- Caregiver support interventions:
- These measures can alleviate the stress and burden of caring for an older person and so act to prevent abuse. Investment is required to increase capacity and to diversify the provision of such interventions.
- The key services provided by these programmes need to be adapted for the present environment. Where typical support such as meal preparation, housekeeping help or day care is not practical, providers need to offer digital caregiving help through wellbeing support, teaching coping strategies or online support groups.
- Perpetrator schemes:
- Coordination of perpetrator schemes to prevent abuse need to consider the diversity of perpetrators committing acts of abuse against older people. Perpetrators of the abuse of older people can be family members, carers, intimate partners, neighbours or other relatives.
- Our helpline data demonstrates the variety of perpetrator types in helpline calls. From the period of March 2019- March 2020:
Other Family Member (8.2%)
Preparedness of responders and service providers to address the needs of victims during the pandemic; and
- Hourglass plans to deliver training for all staff on the response to COVID-19 in relation to the increased risks of abuse. This training will enable best practice, and will provide staff with an effective knowledge of specialised signposting organisations and opportunities to help deal with COVID-19 related abuse.
- We are seeing a diversification of the types of calls received on our helpline: as well as calls from those experiencing or concerned about abuse, a larger number of calls concern loneliness and isolation. These concerns are risk factors to abuse. We have responded to this with up-to-date signposting to charities specialised in loneliness and isolation while also offering emotional support.
- We have invested in increasing our capacity to cope with fluctuations in demand on the helpline. All current staff across the charity are currently receiving specialist training to receive helpline calls.
- Hourglass has responded to this crisis through information sharing internally, and from other organisations. We have used resources provided by Victim Support and Age UK to provide our service with the most up to date information for where to signpost callers for the best support.
The effectiveness of Government advice, co-ordination and support for responders and service providers.
- The Government advice that ‘the household isolation instruction as a result of coronavirus does not apply if you need to leave your home to escape domestic abuse’ has been widely publicised. Although this is vital advice for many victims of abuse, for older victims leaving the household or moving to isolate within a different household poses significant risk to the individual and also to public health.

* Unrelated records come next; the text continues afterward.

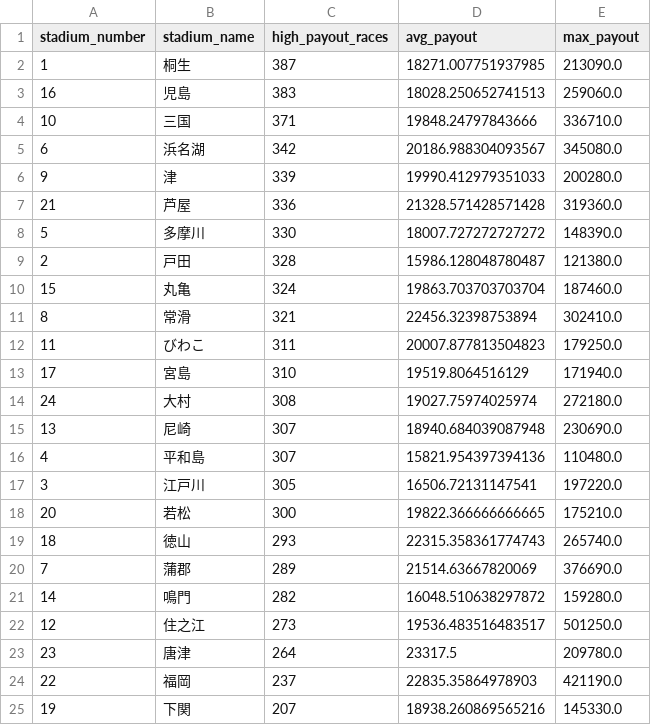
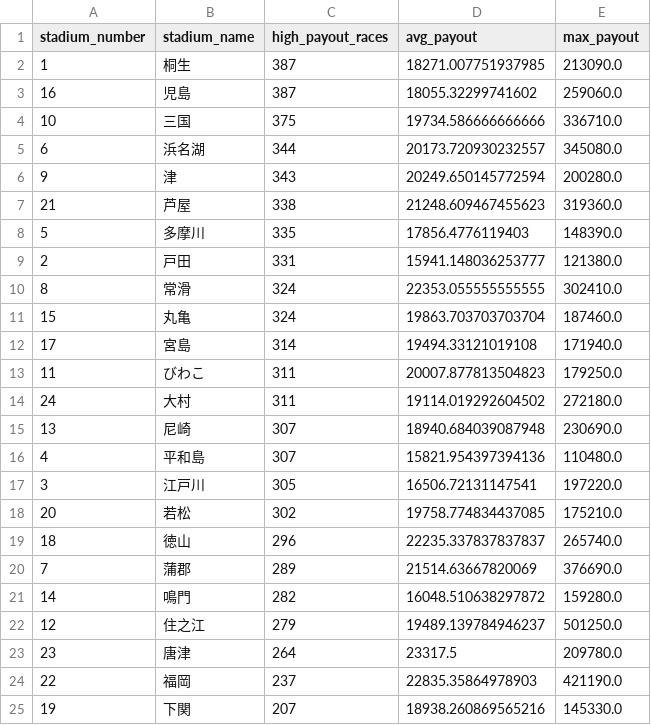
Before and after one commit to Patrickimamura/boatrace-analysis, a CSV file: output/stadium_high_payout_summary.csv, drawn as a sheet.

```diff
--- a/output/stadium_high_payout_summary.csv
+++ b/output/stadium_high_payout_summary.csv
@@ -2,14 +2,14 @@
 1,桐生,387,18271.007751937985,213090.0
-16,児島,383,18028.250652741513,259060.0
-10,三国,371,19848.24797843666,336710.0
-6,浜名湖,342,20186.988304093567,345080.0
-9,津,339,19990.412979351033,200280.0
-21,芦屋,336,21328.571428571428,319360.0
-5,多摩川,330,18007.727272727272,148390.0
-2,戸田,328,15986.128048780487,121380.0
+16,児島,387,18055.32299741602,259060.0
+10,三国,375,19734.586666666666,336710.0
+6,浜名湖,344,20173.720930232557,345080.0
+9,津,343,20249.650145772594,200280.0
+21,芦屋,338,21248.609467455623,319360.0
+5,多摩川,335,17856.4776119403,148390.0
+2,戸田,331,15941.148036253777,121380.0
+8,常滑,324,22353.055555555555,302410.0
 15,丸亀,324,19863.703703703704,187460.0
-8,常滑,321,22456.32398753894,302410.0
+17,宮島,314,19494.33121019108,171940.0
 11,びわこ,311,20007.877813504823,179250.0
-17,宮島,310,19519.8064516129,171940.0
-24,大村,308,19027.75974025974,272180.0
+24,大村,311,19114.019292604502,272180.0
 13,尼崎,307,18940.684039087948,230690.0
@@ -17,7 +17,7 @@
 3,江戸川,305,16506.72131147541,197220.0
-20,若松,300,19822.366666666665,175210.0
-18,徳山,293,22315.358361774743,265740.0
+20,若松,302,19758.774834437085,175210.0
+18,徳山,296,22235.337837837837,265740.0
 7,蒲郡,289,21514.63667820069,376690.0
 14,鳴門,282,16048.510638297872,159280.0
-12,住之江,273,19536.483516483517,501250.0
+12,住之江,279,19489.139784946237,501250.0
 23,唐津,264,23317.5,209780.0
```
Also changed, not shown: output/pattern_by_boat_order.csv, output/pattern_by_course_order.csv, 7 other files.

- The ‘silent solution’ (dialling 55). There has been insufficient information provided about this measure. It is unclear for users that this only applies for calls made with a mobile, and that the caller must listen and respond to the call operator.
- The dissemination of information about support by the Government is largely digital. Given accounts of ‘tech abuse’, where power and control are expressed through restricting access to digital technologies, and given the likelihood that some older people will have a lower digital literacy, older adults are an acutely vulnerable group in this regard. Older victims must not be left in the dark about where to seek support.
- The most effective support Government can offer at this time is comprehensive funding to ensure the sustainability of charities providing vital services, such as our specialist helpline. At a time where traditional funding streams have dried up, charities risk losing up to 50% of their income while contending with up to 43% increased demand for their services (Institute of Fundraising). An additional package of funding to frontline response charities specialising in areas of particular risk is vital to ensure older people are not left vulnerable to abuse, harm and exploitation.